• **Task brief**
The answer should contain each record below, repeated exactly.

========================================================================

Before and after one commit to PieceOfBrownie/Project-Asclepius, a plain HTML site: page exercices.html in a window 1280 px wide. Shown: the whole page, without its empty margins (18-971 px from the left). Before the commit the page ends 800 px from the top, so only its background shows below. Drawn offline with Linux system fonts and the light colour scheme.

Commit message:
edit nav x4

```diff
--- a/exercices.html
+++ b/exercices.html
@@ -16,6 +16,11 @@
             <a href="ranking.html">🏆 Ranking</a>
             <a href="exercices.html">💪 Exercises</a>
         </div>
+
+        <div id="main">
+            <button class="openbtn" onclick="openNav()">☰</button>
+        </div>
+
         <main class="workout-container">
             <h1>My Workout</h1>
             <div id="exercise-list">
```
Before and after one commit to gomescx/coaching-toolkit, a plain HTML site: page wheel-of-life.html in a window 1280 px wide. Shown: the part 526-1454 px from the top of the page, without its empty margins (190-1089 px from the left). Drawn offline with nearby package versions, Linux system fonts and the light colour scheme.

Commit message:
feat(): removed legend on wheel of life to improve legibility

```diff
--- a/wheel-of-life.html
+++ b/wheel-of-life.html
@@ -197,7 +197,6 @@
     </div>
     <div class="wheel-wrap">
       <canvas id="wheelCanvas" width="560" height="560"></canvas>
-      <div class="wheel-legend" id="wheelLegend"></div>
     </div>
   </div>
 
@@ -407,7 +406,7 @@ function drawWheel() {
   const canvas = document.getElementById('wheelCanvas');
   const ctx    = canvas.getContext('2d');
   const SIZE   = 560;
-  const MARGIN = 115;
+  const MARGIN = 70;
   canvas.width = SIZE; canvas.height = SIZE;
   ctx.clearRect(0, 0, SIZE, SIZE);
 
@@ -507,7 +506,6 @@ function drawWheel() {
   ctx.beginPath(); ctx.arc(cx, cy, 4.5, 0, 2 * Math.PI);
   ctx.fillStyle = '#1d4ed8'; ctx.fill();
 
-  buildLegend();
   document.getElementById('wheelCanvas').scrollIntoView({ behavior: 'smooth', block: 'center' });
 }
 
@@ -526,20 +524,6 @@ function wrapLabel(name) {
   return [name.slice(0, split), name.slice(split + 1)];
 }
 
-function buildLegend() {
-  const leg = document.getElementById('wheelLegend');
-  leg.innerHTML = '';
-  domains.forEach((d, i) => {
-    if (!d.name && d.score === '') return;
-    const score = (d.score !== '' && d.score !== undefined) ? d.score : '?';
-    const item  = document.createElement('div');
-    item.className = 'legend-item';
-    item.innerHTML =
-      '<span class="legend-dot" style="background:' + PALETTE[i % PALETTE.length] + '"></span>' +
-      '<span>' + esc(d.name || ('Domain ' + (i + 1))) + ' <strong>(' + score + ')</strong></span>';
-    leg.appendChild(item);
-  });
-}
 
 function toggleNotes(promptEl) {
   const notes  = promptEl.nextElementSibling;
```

========================================================================

• **Task answer**
Before and after one commit to PieceOfBrownie/Project-Asclepius, a plain HTML site: page exercices.html in a window 1280 px wide. Shown: the whole page, without its empty margins (18-971 px from the left). Before the commit the page ends 800 px from the top, so only its background shows below. Drawn offline with Linux system fonts and the light colour scheme.

Commit message:
edit nav x4

```diff
--- a/exercices.html
+++ b/exercices.html
@@ -16,6 +16,11 @@
             <a href="ranking.html">🏆 Ranking</a>
             <a href="exercices.html">💪 Exercises</a>
         </div>
+
+        <div id="main">
+            <button class="openbtn" onclick="openNav()">☰</button>
+        </div>
+
         <main class="workout-container">
             <h1>My Workout</h1>
             <div id="exercise-list">
```
Before and after one commit to gomescx/coaching-toolkit, a plain HTML site: page wheel-of-life.html in a window 1280 px wide. Shown: the part 526-1454 px from the top of the page, without its empty margins (190-1089 px from the left). Drawn offline with nearby package versions, Linux system fonts and the light colour scheme.

Commit message:
feat(): removed legend on wheel of life to improve legibility

```diff
--- a/wheel-of-life.html
+++ b/wheel-of-life.html
@@ -197,7 +197,6 @@
     </div>
     <div class="wheel-wrap">
       <canvas id="wheelCanvas" width="560" height="560"></canvas>
-      <div class="wheel-legend" id="wheelLegend"></div>
     </div>
   </div>
 
@@ -407,7 +406,7 @@ function drawWheel() {
   const canvas = document.getElementById('wheelCanvas');
   const ctx    = canvas.getContext('2d');
   const SIZE   = 560;
-  const MARGIN = 115;
+  const MARGIN = 70;
   canvas.width = SIZE; canvas.height = SIZE;
   ctx.clearRect(0, 0, SIZE, SIZE);
 
@@ -507,7 +506,6 @@ function drawWheel() {
   ctx.beginPath(); ctx.arc(cx, cy, 4.5, 0, 2 * Math.PI);
   ctx.fillStyle = '#1d4ed8'; ctx.fill();
 
-  buildLegend();
   document.getElementById('wheelCanvas').scrollIntoView({ behavior: 'smooth', block: 'center' });
 }
 
@@ -526,20 +524,6 @@ function wrapLabel(name) {
   return [name.slice(0, split), name.slice(split + 1)];
 }
 
-function buildLegend() {
-  const leg = document.getElementById('wheelLegend');
-  leg.innerHTML = '';
-  domains.forEach((d, i) => {
-    if (!d.name && d.score === '') return;
-    const score = (d.score !== '' && d.score !== undefined) ? d.score : '?';
-    const item  = document.createElement('div');
-    item.className = 'legend-item';
-    item.innerHTML =
-      '<span class="legend-dot" style="background:' + PALETTE[i % PALETTE.length] + '"></span>' +
-      '<span>' + esc(d.name || ('Domain ' + (i + 1))) + ' <strong>(' + score + ')</strong></span>';
-    leg.appendChild(item);
-  });
-}
 
 function toggleNotes(promptEl) {
   const notes  = promptEl.nextElementSibling;
```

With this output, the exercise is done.